The federal Conservatives have asked Canada’s ethics watchdog to launch an investigation into allegations of improper lobbying related to the government’s emergency wage subsidy program.
The probe concerns possible breaches of the Conflict of Interest Act involving Michael McNair, a then-informal adviser to Prime Minister Justin Trudeau; Katie Telford, Trudeau’s chief of staff; and Telford’s husband, Rob Silver.
Vice reported last month that Silver had contacted staff in the Prime Minister’s Office and then-finance minister Bill Morneau’s office to ask for changes to the Canada Emergency Wage Subsidy (CEWS). Those changes would make MCAP, the mortgage and insurance company for which Silver works, eligible for the program. Silver was ultimately not successful in changing the eligibility criteria.
“By indulging Mr. Silver’s appeals, referring him back to Mr. Morneau’s office, and directing Mr. Morneau’s staff to speak to Mr. Silver, Mr. McNair, in our view, gave preferential treatment to Mr. Silver… based on his identity as both a friend and the spouse of his friend and immediate superior Ms. Telford,” Conservative finance and ethics critics Pierre Poilievre and Michael Barrett wrote in a letter to ethics commissioner Mario Dion on Sunday.
McNair was formerly Trudeau’s top policy advisor, but returned to an advising role in an unofficial capacity at the onset of the federal government’s COVID-19 response.
The PMO confirmed to CBC News that McNair was not a paid employee of its office when the conversation was reported to have taken place and said he was working as a volunteer. McNair again became a paid employee of the PMO on June 15 as a special adviser to Trudeau.
Telford followed protocol, PMO reiterates
The Opposition has rejected explanations that McNair was only an informal adviser at the time, stating that he carried “formal weight and authority” given his previous role. On that premise, the Conservatives allege that McNair’s actions could have furthered Silver and Telford’s private interests.
However, the PMO has repeatedly said that Telford took swift action to follow proper ethics procedures before her husband became MCAP’s senior vice-president.
“Before Mr. Silver was hired at MCAP, Ms. Telford proactively reached out to the Office of the Conflict of Interest and Ethics Commissioner in January to inquire if any action was required on her part,” the PMO said in a previously released statement.
“The Office said no additional measures were required. However, out of an abundance of caution, Ms. Telford implemented a voluntary conflict screen at that time.
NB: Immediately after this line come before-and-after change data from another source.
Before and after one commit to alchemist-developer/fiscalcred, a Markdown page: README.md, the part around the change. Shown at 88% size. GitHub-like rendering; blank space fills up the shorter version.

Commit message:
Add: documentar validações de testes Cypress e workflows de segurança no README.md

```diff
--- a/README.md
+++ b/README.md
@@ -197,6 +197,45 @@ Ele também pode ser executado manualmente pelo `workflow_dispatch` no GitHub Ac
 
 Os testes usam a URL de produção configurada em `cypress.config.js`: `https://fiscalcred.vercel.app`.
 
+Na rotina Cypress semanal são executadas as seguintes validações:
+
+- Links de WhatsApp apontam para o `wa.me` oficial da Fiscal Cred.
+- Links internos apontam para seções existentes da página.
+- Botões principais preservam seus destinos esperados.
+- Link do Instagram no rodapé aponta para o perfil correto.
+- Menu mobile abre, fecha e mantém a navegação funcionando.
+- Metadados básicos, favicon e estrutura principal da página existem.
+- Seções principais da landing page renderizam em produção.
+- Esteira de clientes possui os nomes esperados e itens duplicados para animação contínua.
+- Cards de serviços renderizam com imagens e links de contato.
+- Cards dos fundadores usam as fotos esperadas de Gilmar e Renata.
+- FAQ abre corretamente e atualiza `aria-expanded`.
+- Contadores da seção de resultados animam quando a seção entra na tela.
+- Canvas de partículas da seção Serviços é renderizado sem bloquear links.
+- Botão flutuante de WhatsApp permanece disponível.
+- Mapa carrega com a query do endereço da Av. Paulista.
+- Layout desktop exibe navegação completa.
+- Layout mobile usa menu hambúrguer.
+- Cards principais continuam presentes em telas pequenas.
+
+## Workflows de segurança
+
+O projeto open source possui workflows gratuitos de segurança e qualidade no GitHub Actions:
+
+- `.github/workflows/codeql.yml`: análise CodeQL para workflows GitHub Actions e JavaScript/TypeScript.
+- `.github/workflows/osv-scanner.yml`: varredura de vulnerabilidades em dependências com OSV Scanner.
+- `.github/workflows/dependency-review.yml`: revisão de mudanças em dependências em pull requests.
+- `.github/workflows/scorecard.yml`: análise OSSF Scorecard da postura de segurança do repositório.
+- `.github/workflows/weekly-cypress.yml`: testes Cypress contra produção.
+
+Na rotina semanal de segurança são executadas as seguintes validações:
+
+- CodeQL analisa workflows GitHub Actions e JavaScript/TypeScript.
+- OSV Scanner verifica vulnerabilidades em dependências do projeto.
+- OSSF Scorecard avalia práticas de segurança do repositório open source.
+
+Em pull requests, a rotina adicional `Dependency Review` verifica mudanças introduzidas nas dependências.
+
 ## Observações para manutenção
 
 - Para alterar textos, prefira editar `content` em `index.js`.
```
This screen applies to anything related to MCAP and it has been diligently followed since it was implemented.”
The PMO said that it takes all its ethics obligations “very seriously and follows the rules.”
Lobbying commissioner begins assessment
The Conservatives have already asked Lobbying Commissioner Nancy Bélanger to investigate the matter.
Poilievre and Barrett wrote to Bélanger in August asking her to look into whether Silver or MCAP should have been registered to lobby the federal government.
While Bélanger opened a preliminary assessment, the Conservatives requested a second assessment on Thursday into unregistered communications between Silver, the PMO and Morneau’s office related to amending the wage subsidy program.
A spokesperson for MCAP said the company has “strictly complied with the letter and spirit” of the law regarding the matter.
“MCAP, through counsel, consulted with Canada’s Lobbying Commissioner in January to establish proper screens and protocols around any engagement with government,” the statement said.